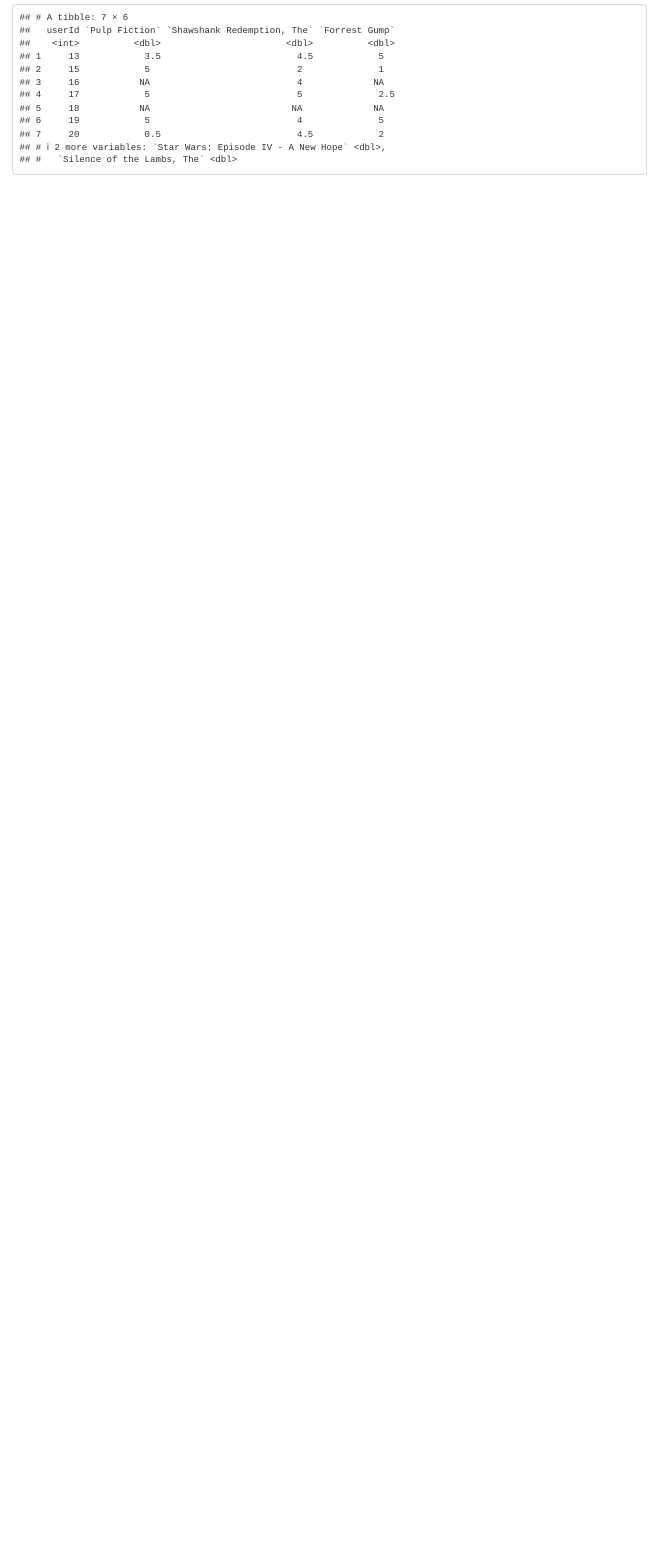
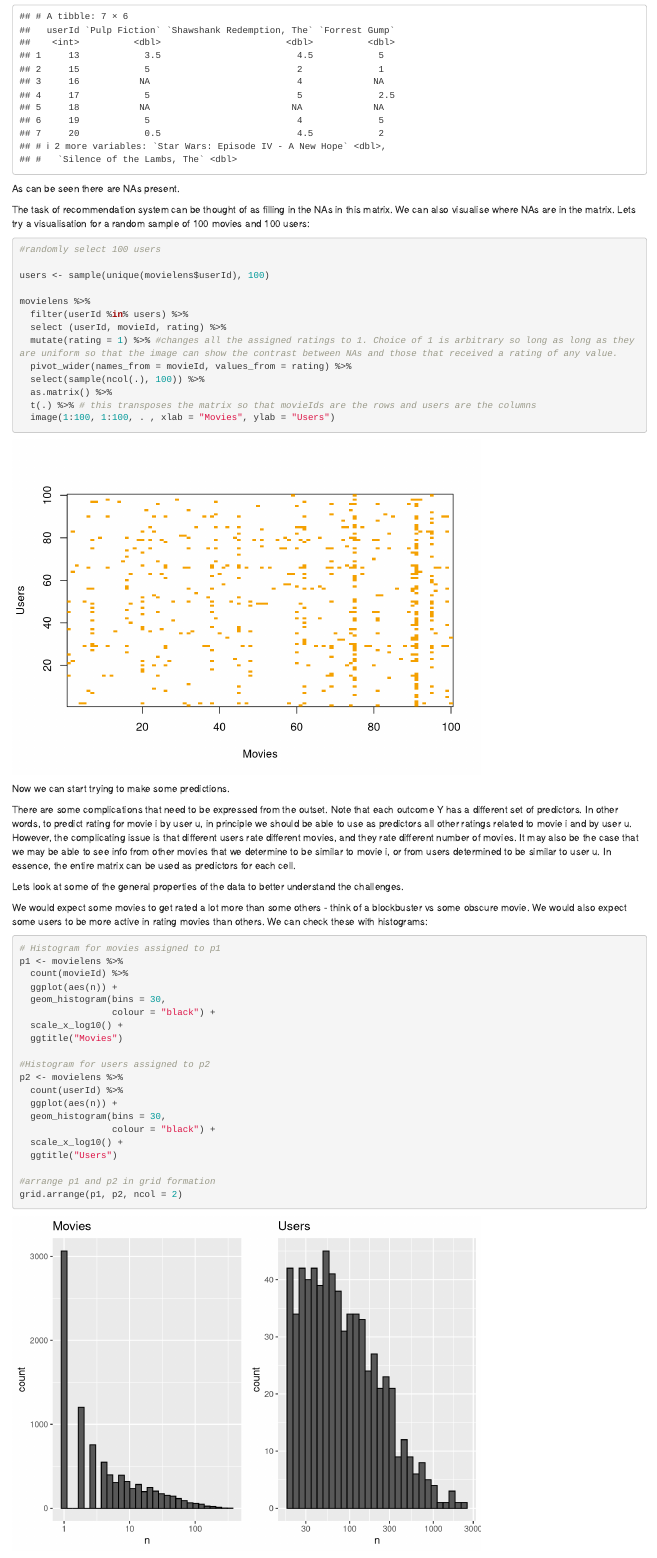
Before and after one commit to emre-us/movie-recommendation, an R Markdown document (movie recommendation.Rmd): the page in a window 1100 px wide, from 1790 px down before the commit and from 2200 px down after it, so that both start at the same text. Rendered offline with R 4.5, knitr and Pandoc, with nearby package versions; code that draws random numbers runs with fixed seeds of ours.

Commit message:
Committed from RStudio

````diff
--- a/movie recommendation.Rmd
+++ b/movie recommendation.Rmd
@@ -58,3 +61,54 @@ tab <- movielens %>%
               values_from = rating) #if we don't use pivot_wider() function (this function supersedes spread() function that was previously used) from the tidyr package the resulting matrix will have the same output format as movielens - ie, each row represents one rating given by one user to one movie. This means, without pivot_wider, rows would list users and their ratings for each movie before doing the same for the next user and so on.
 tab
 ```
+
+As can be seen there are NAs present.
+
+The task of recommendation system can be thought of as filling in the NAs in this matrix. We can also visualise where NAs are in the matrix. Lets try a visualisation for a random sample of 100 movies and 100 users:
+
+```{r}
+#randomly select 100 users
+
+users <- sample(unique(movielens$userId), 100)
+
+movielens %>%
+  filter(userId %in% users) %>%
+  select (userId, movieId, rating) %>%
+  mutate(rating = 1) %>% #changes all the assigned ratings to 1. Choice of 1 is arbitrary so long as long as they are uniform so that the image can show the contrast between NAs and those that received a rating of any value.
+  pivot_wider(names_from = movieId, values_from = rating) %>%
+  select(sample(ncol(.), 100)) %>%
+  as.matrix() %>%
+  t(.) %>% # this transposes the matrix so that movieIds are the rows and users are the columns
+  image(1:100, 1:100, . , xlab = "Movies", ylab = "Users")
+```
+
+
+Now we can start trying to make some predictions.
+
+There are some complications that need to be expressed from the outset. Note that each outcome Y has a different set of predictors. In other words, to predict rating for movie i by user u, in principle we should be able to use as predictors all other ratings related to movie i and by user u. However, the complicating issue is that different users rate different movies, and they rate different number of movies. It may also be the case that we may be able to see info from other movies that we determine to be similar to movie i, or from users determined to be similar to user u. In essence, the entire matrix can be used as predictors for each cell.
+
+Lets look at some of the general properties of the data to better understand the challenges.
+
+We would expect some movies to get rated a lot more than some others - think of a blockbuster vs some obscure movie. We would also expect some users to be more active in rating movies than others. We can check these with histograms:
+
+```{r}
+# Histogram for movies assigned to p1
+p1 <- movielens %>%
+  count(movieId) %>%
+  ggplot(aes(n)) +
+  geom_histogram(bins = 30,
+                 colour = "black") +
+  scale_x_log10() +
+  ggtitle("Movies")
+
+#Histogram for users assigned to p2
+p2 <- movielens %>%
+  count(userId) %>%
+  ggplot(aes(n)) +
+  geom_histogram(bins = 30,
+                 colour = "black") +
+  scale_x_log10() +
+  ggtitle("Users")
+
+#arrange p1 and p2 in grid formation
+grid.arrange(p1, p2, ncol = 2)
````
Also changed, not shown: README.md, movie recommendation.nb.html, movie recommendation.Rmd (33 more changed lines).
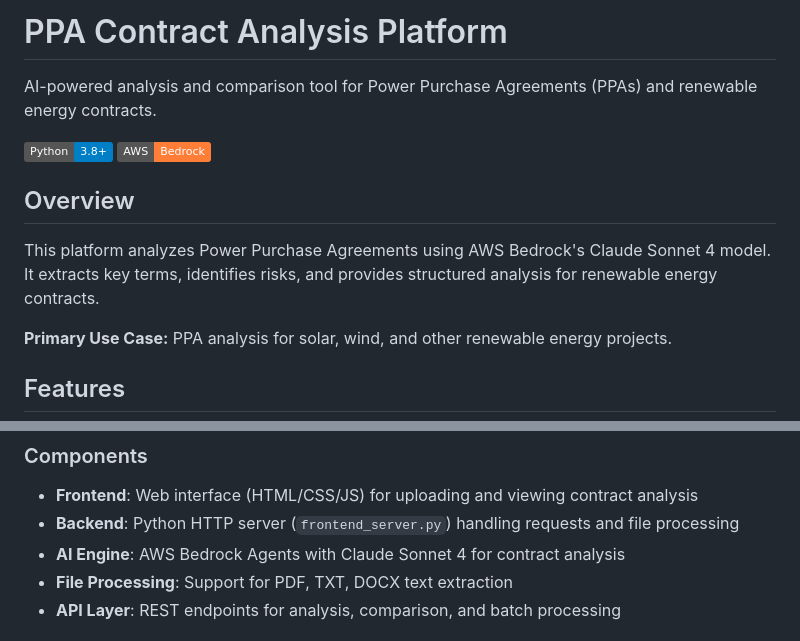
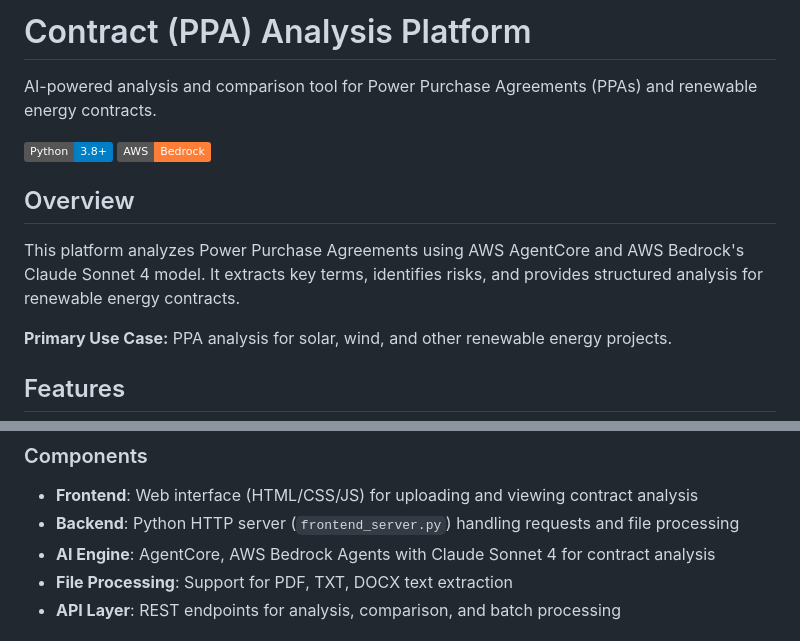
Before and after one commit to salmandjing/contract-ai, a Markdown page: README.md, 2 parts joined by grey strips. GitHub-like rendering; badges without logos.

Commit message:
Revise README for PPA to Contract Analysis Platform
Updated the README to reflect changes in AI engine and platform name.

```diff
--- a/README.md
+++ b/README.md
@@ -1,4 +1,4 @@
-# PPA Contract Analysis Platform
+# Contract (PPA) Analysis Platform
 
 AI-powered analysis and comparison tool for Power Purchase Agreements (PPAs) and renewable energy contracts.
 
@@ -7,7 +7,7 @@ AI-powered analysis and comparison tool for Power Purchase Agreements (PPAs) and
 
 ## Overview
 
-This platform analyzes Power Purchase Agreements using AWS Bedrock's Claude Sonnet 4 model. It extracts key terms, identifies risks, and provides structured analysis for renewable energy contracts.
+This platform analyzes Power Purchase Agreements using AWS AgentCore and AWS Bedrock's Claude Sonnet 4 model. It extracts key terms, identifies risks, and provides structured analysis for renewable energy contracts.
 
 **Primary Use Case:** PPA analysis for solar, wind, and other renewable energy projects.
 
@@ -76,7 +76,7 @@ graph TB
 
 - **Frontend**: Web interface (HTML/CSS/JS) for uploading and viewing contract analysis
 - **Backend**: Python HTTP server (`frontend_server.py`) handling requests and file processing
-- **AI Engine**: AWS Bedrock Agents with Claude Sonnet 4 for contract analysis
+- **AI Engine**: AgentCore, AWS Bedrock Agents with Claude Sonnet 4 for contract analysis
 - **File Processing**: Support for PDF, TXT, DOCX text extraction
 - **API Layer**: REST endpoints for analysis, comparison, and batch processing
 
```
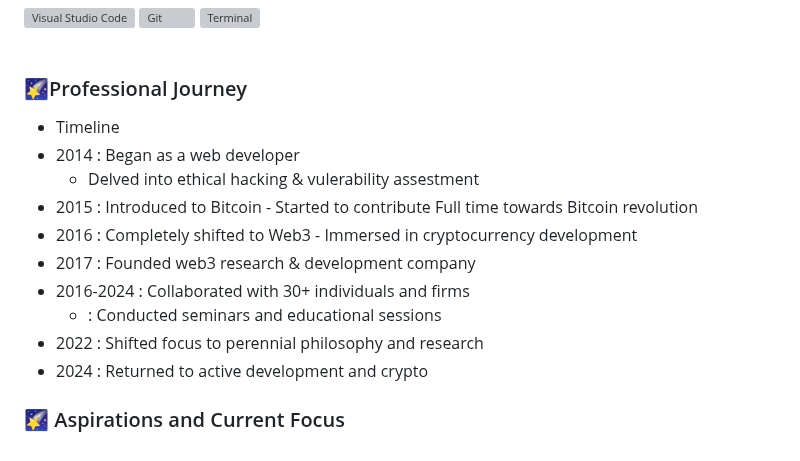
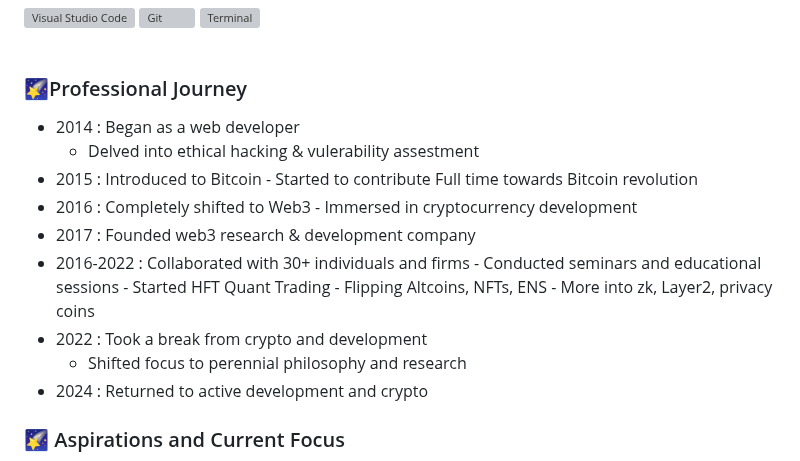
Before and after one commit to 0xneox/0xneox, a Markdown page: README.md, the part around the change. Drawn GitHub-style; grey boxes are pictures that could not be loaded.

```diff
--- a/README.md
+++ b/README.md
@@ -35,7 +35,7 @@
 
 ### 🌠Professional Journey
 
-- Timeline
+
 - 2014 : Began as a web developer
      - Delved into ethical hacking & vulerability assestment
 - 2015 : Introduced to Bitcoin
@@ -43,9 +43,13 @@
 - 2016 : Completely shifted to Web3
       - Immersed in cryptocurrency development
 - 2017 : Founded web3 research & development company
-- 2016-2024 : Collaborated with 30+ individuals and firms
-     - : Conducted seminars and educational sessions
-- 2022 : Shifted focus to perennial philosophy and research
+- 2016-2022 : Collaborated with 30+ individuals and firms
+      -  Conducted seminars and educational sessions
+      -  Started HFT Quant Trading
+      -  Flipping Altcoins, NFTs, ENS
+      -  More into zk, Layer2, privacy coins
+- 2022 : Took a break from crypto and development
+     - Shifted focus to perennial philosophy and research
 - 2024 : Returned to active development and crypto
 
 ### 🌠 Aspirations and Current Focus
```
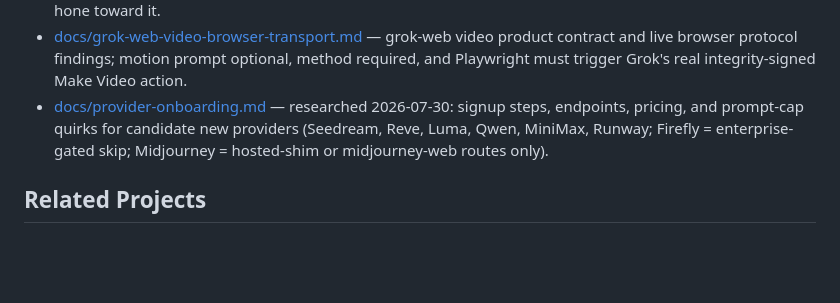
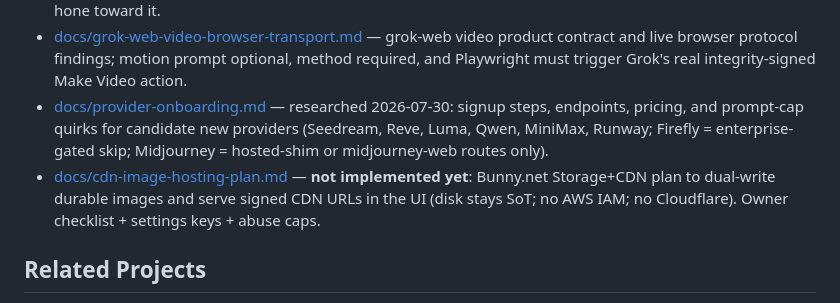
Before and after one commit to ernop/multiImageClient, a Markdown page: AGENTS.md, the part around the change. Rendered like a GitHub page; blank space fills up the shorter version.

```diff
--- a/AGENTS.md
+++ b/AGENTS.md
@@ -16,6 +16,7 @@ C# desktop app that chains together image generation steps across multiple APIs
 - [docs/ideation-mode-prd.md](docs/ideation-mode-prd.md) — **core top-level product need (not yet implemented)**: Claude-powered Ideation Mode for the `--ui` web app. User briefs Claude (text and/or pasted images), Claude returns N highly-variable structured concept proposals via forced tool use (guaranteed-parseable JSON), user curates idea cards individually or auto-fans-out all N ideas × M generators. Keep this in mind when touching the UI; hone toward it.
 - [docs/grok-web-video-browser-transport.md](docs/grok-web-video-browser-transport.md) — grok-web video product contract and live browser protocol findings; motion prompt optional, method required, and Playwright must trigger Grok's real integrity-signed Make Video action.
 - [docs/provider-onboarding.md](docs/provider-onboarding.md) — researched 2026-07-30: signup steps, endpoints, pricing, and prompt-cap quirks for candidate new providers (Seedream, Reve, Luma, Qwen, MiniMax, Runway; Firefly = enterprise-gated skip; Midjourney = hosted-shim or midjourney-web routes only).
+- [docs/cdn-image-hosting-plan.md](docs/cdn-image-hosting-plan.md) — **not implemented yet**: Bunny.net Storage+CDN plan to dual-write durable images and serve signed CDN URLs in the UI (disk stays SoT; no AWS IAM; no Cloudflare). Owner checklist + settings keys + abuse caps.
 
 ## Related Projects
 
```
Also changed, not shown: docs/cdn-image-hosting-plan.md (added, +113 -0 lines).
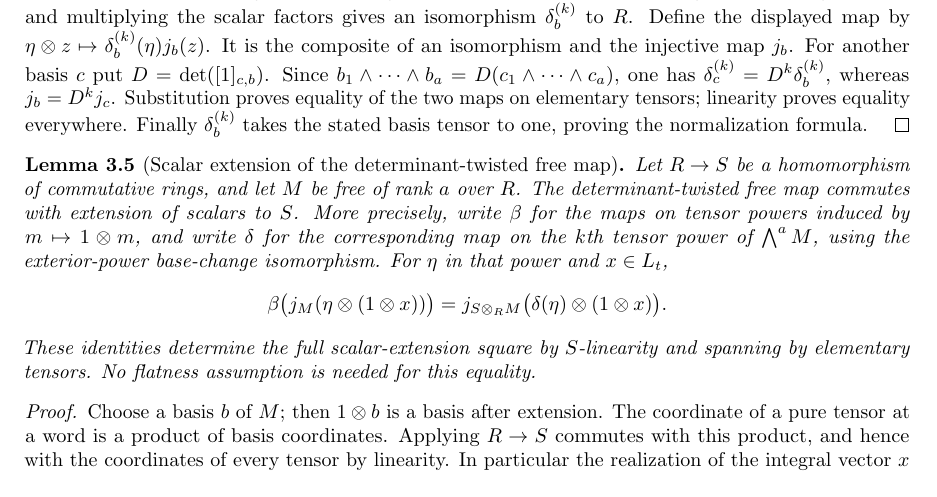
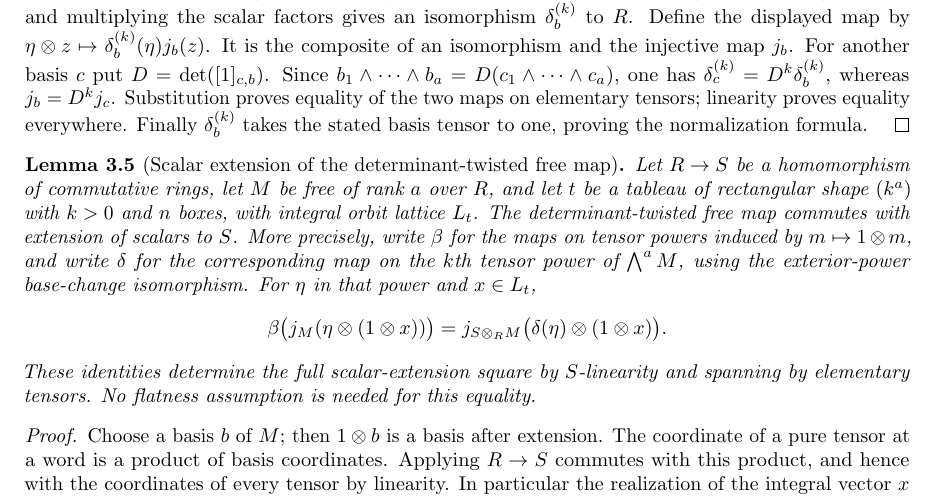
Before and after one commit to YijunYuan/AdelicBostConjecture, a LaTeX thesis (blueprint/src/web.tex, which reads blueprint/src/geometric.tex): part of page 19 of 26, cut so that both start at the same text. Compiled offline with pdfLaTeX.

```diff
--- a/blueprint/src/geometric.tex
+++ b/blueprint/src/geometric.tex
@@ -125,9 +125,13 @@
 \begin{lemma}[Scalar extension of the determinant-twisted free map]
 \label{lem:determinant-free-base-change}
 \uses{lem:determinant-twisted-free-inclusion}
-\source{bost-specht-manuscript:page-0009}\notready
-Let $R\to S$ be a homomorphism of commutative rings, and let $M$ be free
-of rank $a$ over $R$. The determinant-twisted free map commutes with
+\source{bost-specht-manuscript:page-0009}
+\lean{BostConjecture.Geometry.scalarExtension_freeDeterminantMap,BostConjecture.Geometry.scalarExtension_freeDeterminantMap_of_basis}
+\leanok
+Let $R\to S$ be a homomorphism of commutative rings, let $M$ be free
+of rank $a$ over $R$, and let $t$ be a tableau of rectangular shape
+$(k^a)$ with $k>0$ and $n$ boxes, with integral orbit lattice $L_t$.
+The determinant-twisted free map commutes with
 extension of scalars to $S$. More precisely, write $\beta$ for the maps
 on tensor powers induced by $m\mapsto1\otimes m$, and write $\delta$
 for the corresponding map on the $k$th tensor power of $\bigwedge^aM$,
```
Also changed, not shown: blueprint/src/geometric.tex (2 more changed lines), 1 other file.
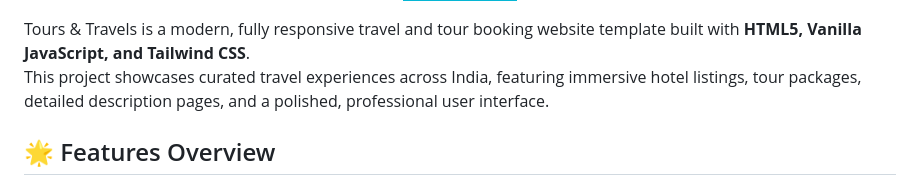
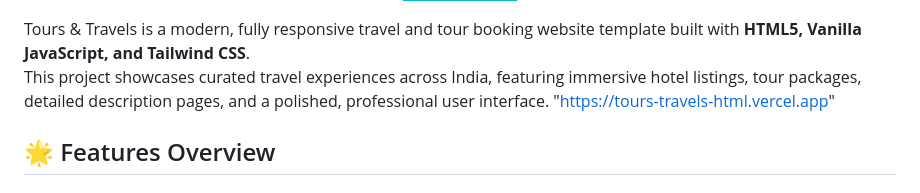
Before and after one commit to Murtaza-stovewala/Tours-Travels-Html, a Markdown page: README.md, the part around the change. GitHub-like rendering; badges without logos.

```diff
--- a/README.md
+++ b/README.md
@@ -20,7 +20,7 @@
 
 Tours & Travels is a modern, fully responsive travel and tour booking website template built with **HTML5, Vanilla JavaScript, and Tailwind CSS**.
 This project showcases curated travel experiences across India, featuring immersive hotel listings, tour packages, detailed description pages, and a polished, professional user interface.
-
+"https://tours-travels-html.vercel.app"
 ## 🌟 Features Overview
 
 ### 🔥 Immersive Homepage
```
────────────────
*ACTION ITEM:*
Track down every line of the material containing the string "recommendation", and copy it.

*YOUR SOLUTION:*
Before and after one commit to emre-us/movie-recommendation, an R Markdown document (movie recommendation.Rmd): the page in a window 1100 px wide, from 1790 px down before the commit and from 2200 px down after it, so that both start at the same text. Rendered offline with R 4.5, knitr and Pandoc, with nearby package versions; code that draws random numbers runs with fixed seeds of ours.
--- a/movie recommendation.Rmd
+++ b/movie recommendation.Rmd
+The task of recommendation system can be thought of as filling in the NAs in this matrix. We can also visualise where NAs are in the matrix. Lets try a visualisation for a random sample of 100 movies and 100 users:
Also changed, not shown: README.md, movie recommendation.nb.html, movie recommendation.Rmd (33 more changed lines).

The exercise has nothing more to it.